Are all communications with your attorney protected by the attorney-client privilege? The short answer is ”no”. The longer answer is that it depends. On October 3, 2022, the Supreme Court granted certiorari in In re Grand Jury, 23 F. 4th 1088 (9th Cir. 2021), and oral argument was heard January 9, 2023. The expectation was that the Supreme Court would decide whether attorney-client privilege applies to “dual-purpose” communications and address a circuit split for the test to use when evaluating those communications; however, on January 23, 2023, the Supreme Court issued a per curiam order dismissing the writ of certiorari as improvidently granted.
Q: What are “dual-purpose” communications?
A: “Dual-purpose” communications are communications that involve both legal and non-legal/business advice and concerns.
Q: What is the current circuit split?
A: There are currently two separate tests employed by the federal circuits:
- The “primary purpose” test is employed by the Second, Fifth, Sixth and Ninth Circuits. Under the “primary purpose” test, “courts look at whether the primary purpose of the communication is to give or receive legal advice, as opposed to business or tax advice.” Id. at 1091. The practical consequence of the “primary purpose” test is that a “dual-purpose” communication can only have a single “primary” purpose.
- The “significant purpose” test is employed by the D.C. Circuit. See In re Kellogg Brown & Root, Inc., 756 F.3d 754 (D.C. Cir. 2014). Under the test, the courts look to whether obtaining or providing legal advice was “a primary purpose of the communication, meaning one of the significant purposes of the communication”. In re Grand Jury, 23 F. 4th at 1094.
- The Seventh Circuit has held that “dual-purpose” communications are not privileged, at least in the context of tax advice. See United States v. Frederick, 182 F.3d 496, 501 (7th Cir. 1999).
Q: Why does it matter to you?
A: The Supreme Court did not provide clarity on what test to employ, so the circuit split remains. Regardless of that, proactive steps should still be taken to ensure that communications are kept privileged in the event of litigation.
Given that evaluating whether the privilege applies to certain communications requires a post-hoc review by the courts, clients and attorneys alike should strive to ensure that the primary purpose of the communication is to give or receive legal advice to ensure it is maintained as protected communication. This is even more apt for in-house counsel where their communications on a daily basis may include pending litigation and corporate matters.
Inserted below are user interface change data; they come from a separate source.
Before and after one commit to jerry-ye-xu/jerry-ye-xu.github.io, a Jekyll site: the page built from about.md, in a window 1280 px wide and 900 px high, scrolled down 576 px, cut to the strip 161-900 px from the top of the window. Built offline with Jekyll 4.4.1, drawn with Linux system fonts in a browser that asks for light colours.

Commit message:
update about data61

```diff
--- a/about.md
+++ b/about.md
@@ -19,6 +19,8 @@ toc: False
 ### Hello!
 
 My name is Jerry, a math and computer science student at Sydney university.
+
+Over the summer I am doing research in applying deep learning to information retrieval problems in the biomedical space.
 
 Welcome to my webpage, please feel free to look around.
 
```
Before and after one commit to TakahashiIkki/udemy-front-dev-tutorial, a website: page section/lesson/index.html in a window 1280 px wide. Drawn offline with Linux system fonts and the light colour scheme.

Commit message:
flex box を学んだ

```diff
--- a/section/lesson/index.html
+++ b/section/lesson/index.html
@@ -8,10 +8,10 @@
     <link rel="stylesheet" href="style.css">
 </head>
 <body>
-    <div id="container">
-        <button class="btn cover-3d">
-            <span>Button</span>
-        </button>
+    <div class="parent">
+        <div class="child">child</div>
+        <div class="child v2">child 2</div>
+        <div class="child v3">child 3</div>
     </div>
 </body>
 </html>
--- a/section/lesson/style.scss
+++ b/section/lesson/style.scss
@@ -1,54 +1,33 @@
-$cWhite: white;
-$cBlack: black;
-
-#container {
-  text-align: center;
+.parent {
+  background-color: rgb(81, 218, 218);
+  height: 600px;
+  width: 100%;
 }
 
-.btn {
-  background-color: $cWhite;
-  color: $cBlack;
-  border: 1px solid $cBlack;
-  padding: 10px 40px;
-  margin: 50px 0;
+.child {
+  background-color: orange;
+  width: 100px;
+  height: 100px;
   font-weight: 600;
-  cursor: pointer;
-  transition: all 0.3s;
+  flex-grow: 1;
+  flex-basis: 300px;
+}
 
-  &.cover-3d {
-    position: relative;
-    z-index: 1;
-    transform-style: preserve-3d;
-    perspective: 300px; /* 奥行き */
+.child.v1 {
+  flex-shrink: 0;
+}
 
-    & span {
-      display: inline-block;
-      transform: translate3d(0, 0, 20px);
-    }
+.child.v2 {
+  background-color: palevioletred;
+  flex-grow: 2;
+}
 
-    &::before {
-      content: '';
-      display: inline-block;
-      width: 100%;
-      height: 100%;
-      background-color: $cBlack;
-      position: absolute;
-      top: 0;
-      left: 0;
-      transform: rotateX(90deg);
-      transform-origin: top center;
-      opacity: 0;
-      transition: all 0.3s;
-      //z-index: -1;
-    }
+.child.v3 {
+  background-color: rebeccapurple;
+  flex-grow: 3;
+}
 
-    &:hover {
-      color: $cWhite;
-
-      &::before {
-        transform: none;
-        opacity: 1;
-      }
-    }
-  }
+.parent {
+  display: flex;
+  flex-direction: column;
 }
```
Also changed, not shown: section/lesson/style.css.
While the Supreme Court did not give clarification to when the privilege applies and the test to be applied in federal courts, a decision would not have answered all of the questions as to whether a communication is protected by the attorney-client privilege in every court across the country. The lower federal courts will now be left again to grapple with these issues until the Supreme Court again decides to wade into the fray.
This document is intended for informational purposes only and is not legal advice or a substitute for consultation with a licensed legal professional in a particular case or circumstance.
Morgan I. Marcus | Commercial Litigation, Bankruptcy, Creditors’ Rights, Appellate Practice
Morgan brings 10 years of experience in representing financial institutions, loan servicers, and creditors on the trial and appellate levels in federal, state, and bankruptcy courts and in arbitration. His focus is on commercial litigation, creditors’ rights, and bankruptcy litigation. If you need assistance with a related matter, contact Morgan.